More fishing quota should be given to smaller boats after Brexit, Labour has urged.

The party said it was bringing forward amendments to the fisheries bill, which will govern the sector after the UK leaves the EU, which would reallocate quotas for fish catches along social and environmental lines to benefit small boats.

Labour said that in government it would set out a fair plan for the future allocation of new and existing quota, by giving more fishing opportunities to small boats, based on social and environmental criteria.

Its shadow environment department (Defra) team is consulting on how to boost employment opportunities in ports and processing, and on encouraging environmentally-sustainable fishing.

Small boats provide the bulk of jobs in the catching sector and contribute to coastal towns around the country, but have just 6% of the total British quota, with much of the rights to fish owned by a handful of firms, Labour said.

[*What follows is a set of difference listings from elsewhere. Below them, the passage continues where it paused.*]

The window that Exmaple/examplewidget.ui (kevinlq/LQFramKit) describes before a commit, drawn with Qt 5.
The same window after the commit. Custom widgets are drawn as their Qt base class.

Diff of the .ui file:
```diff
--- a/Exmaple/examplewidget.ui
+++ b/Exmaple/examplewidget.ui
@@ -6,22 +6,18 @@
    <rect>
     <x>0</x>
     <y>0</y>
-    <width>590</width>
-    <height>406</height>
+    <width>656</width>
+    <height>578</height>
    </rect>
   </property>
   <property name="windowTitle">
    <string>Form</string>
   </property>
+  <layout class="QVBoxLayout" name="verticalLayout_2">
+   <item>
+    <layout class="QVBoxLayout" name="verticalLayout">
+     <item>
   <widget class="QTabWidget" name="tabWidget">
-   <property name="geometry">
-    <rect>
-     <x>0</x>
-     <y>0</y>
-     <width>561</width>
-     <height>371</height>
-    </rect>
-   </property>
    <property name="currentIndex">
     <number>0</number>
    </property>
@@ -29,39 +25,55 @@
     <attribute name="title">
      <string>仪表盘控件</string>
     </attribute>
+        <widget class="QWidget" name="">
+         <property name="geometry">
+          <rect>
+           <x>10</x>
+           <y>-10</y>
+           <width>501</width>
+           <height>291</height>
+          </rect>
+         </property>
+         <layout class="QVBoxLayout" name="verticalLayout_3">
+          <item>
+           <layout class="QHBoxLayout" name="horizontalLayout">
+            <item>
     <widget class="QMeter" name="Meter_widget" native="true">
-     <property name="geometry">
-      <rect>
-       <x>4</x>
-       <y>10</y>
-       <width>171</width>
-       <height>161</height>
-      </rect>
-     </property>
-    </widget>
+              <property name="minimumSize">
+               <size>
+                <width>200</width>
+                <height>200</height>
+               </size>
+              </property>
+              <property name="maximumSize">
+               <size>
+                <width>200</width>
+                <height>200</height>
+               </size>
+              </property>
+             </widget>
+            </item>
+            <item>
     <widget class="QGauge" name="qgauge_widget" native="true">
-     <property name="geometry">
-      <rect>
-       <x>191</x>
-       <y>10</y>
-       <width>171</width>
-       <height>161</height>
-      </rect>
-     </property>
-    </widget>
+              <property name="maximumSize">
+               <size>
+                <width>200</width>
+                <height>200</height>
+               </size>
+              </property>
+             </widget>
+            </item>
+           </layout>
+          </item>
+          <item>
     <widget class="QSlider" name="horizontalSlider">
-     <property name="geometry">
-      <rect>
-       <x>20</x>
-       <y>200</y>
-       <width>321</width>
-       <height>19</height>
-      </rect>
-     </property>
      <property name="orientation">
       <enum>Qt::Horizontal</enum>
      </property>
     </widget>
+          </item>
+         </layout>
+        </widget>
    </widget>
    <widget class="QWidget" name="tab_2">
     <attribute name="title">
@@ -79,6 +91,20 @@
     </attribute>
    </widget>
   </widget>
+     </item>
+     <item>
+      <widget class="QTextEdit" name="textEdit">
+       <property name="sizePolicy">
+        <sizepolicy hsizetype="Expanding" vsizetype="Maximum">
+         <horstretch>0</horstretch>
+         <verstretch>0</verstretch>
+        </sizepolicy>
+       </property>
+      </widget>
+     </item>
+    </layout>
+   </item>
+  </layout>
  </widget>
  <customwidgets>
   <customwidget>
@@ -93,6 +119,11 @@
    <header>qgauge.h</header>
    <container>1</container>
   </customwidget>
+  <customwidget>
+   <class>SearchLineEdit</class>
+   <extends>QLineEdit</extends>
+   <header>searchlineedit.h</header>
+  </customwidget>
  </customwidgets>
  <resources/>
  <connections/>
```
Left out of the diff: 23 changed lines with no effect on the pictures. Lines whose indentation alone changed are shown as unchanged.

Luke Pollard, shadow fisheries minister, said: “By ignoring the needs of smaller fishing fleets, this Government is betraying British fishing.

“Michael Gove could take action to redistribute fishing quota now if he wanted to, but he is failing by not delivering quota reallocation in the Fisheries Bill.

“Labour is setting out our vision for Britain to have the most sustainable fisheries in the world.

“That means a greater focus on ensuring fish stocks are healthy, that there is proper enforcement and a fairer distribution of fishing quota.

He added: “Labour will ensure that fishing quota isn’t monopolised by the few.”

Rebecca Newsom, head of politics at Greenpeace UK, said: “This is the first serious, concrete and achievable commitment to reform the UK’s fishing industry we have seen from any political party since the EU referendum.

“Labour’s commitment to reallocate existing fishing quota – not just any new quota following an exit agreement – is a huge step in acknowledging that the current system is broken and sticking plasters won’t work.

“This approach would give due weight to social, economic and environmental criteria in the distribution of fishing quota and would see huge gains for coastal communities and our environment.”